[Start of section]

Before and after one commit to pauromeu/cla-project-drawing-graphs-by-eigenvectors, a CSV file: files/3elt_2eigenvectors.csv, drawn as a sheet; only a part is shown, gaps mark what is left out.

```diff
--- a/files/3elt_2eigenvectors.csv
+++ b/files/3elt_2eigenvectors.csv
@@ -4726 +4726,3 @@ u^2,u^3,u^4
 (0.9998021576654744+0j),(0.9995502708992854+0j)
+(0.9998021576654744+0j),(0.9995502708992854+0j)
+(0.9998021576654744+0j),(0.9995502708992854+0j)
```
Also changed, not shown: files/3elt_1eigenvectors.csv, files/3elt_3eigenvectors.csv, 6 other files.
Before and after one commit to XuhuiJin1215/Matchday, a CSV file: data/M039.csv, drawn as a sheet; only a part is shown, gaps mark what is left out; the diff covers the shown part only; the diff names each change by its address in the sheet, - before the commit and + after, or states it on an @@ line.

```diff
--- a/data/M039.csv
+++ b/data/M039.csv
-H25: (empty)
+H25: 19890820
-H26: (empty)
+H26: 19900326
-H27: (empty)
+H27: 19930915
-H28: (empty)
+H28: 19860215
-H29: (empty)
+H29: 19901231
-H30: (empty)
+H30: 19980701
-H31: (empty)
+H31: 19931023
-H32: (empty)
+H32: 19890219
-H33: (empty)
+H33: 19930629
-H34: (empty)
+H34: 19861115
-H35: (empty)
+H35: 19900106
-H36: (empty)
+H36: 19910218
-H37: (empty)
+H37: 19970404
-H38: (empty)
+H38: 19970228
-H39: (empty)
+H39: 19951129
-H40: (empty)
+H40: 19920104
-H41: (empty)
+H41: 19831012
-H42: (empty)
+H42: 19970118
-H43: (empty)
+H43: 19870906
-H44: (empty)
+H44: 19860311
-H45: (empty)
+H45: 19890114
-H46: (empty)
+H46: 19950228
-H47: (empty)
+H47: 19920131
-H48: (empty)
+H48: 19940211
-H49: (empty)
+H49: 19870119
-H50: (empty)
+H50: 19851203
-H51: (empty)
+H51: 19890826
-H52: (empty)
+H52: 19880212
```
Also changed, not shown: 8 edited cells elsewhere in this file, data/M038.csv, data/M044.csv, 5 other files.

[End of section]

Exercise details: Having read the records, return each one exactly.

Solution to the problem:
Before and after one commit to pauromeu/cla-project-drawing-graphs-by-eigenvectors, a CSV file: files/3elt_2eigenvectors.csv, drawn as a sheet; only a part is shown, gaps mark what is left out.

```diff
--- a/files/3elt_2eigenvectors.csv
+++ b/files/3elt_2eigenvectors.csv
@@ -4726 +4726,3 @@ u^2,u^3,u^4
 (0.9998021576654744+0j),(0.9995502708992854+0j)
+(0.9998021576654744+0j),(0.9995502708992854+0j)
+(0.9998021576654744+0j),(0.9995502708992854+0j)
```
Also changed, not shown: files/3elt_1eigenvectors.csv, files/3elt_3eigenvectors.csv, 6 other files.
Before and after one commit to XuhuiJin1215/Matchday, a CSV file: data/M039.csv, drawn as a sheet; only a part is shown, gaps mark what is left out; the diff covers the shown part only; the diff names each change by its address in the sheet, - before the commit and + after, or states it on an @@ line.

```diff
--- a/data/M039.csv
+++ b/data/M039.csv
-H25: (empty)
+H25: 19890820
-H26: (empty)
+H26: 19900326
-H27: (empty)
+H27: 19930915
-H28: (empty)
+H28: 19860215
-H29: (empty)
+H29: 19901231
-H30: (empty)
+H30: 19980701
-H31: (empty)
+H31: 19931023
-H32: (empty)
+H32: 19890219
-H33: (empty)
+H33: 19930629
-H34: (empty)
+H34: 19861115
-H35: (empty)
+H35: 19900106
-H36: (empty)
+H36: 19910218
-H37: (empty)
+H37: 19970404
-H38: (empty)
+H38: 19970228
-H39: (empty)
+H39: 19951129
-H40: (empty)
+H40: 19920104
-H41: (empty)
+H41: 19831012
-H42: (empty)
+H42: 19970118
-H43: (empty)
+H43: 19870906
-H44: (empty)
+H44: 19860311
-H45: (empty)
+H45: 19890114
-H46: (empty)
+H46: 19950228
-H47: (empty)
+H47: 19920131
-H48: (empty)
+H48: 19940211
-H49: (empty)
+H49: 19870119
-H50: (empty)
+H50: 19851203
-H51: (empty)
+H51: 19890826
-H52: (empty)
+H52: 19880212
```
Also changed, not shown: 8 edited cells elsewhere in this file, data/M038.csv, data/M044.csv, 5 other files.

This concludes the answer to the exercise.